What Can Your Dog’s Poop Tell You?
The most likely cause of a change in your dog’s poop is a change in their normal routine. Changes in eating habits, exercise, and daily routine can cause changes in poop. If the change in poop can’t be explained by changes in your dog’s daily life, consulting a veterinarian is the first thing you should do.
Below are some of the things to look for and some possible causes if you spot a difference in your dog’s poop that can’t be explained by a recent change in routine.
Reason of different objects in the poop
You may notice distinct objects in the dog poop because of either disease or behavioral issues. Corrective measures can help save your dog from painful conditions and even surgery.
1. Foreign objects or small bodies
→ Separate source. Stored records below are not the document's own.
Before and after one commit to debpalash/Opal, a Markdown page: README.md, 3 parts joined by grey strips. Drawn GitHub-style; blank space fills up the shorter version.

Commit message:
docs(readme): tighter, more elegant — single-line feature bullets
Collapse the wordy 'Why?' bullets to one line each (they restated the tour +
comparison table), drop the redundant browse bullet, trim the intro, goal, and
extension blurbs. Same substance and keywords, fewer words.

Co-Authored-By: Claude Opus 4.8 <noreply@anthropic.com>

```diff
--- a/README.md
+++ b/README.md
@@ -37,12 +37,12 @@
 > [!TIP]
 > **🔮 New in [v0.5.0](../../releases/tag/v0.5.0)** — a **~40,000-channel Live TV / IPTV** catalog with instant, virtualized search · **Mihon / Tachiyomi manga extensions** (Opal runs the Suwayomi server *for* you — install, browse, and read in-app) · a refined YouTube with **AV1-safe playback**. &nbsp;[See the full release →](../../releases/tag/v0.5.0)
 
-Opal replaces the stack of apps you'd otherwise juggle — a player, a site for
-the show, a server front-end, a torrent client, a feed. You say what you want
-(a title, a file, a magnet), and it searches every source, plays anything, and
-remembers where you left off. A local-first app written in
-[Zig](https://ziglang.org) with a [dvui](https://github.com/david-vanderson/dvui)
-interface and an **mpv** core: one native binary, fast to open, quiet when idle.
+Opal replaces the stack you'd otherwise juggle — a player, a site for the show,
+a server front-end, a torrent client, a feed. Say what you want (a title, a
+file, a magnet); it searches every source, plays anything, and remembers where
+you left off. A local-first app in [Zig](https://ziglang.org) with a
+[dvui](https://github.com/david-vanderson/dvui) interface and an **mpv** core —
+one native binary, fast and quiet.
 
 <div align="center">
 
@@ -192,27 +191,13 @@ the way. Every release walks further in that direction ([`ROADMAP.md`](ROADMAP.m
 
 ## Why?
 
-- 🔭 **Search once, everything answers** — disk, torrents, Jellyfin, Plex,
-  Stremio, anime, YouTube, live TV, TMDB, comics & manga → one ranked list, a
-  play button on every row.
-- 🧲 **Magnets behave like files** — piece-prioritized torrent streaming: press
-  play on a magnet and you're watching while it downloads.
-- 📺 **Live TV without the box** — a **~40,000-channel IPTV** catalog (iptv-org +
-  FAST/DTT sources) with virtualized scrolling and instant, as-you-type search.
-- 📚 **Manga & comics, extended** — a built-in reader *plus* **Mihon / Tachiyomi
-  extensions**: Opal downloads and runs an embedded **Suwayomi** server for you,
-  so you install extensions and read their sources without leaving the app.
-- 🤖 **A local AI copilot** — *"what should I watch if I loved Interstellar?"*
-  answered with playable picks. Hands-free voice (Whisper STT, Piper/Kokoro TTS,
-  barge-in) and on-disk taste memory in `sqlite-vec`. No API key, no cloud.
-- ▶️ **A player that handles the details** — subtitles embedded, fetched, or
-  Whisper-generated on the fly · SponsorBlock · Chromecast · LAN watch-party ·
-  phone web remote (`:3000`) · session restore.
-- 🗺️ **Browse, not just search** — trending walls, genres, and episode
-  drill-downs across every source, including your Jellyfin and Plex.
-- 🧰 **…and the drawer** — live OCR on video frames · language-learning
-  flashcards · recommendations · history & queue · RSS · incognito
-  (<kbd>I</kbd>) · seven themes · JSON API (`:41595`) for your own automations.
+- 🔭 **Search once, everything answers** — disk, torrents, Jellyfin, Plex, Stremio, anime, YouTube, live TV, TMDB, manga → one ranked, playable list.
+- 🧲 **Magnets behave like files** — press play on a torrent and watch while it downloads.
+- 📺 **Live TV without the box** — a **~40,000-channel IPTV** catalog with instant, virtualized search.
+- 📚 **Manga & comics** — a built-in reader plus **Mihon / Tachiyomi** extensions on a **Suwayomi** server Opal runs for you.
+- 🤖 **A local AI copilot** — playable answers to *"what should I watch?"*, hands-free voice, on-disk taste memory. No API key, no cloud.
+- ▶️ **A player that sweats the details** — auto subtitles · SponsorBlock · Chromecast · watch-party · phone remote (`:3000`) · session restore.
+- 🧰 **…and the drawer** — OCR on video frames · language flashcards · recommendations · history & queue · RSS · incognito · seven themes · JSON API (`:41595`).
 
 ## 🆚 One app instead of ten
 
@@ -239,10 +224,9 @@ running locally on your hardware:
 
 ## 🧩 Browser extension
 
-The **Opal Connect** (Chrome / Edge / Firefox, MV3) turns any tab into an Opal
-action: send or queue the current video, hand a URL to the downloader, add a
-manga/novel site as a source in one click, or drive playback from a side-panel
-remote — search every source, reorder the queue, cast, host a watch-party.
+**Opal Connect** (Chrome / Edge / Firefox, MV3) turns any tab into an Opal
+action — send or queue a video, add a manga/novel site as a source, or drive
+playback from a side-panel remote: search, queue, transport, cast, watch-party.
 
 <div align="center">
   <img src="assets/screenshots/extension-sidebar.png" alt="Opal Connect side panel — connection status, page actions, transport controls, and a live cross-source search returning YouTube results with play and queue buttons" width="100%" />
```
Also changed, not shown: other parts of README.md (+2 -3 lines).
If your dog has foreign objects in its poop, like fabric, a piece of carpet, or a toy, this can, for example, result from pica. Pica is a disease where the dog has an insatiable hunger to eat anything it can. This condition can result in pancreatitis, nutritional deficiency, or other intestinal issues. Whatever the underlying cause, if your pet is eating stones, carpet, and laundry, it could result in intestinal blockage, and you may end up weighing an expensive surgery to save the life of your pet. If possible, remove such items and any similar objects from areas your pet is allowed to live or play in. If you suspect pica or an eating disorder is causing the problem, then seek veterinary help.
2. Presence of fur
If the fur of another animal is in your dog’s poop, this means that your dog is grooming itself or other animals. Grooming other animals isn’t necessarily a bad thing and may even be a boost to both animals’ mental health because they are socializing and enjoying doing so. If you are regularly finding excessive amounts of your own dog’s fur in its poop, this may be because of skin issues or mites. Sometimes a bored dog with behavioral issues also licks its body and swallows enough or its fur to disrupt the digestive system. Consulting a professional to eliminate mites, behavioral issues, and other signs is recommended.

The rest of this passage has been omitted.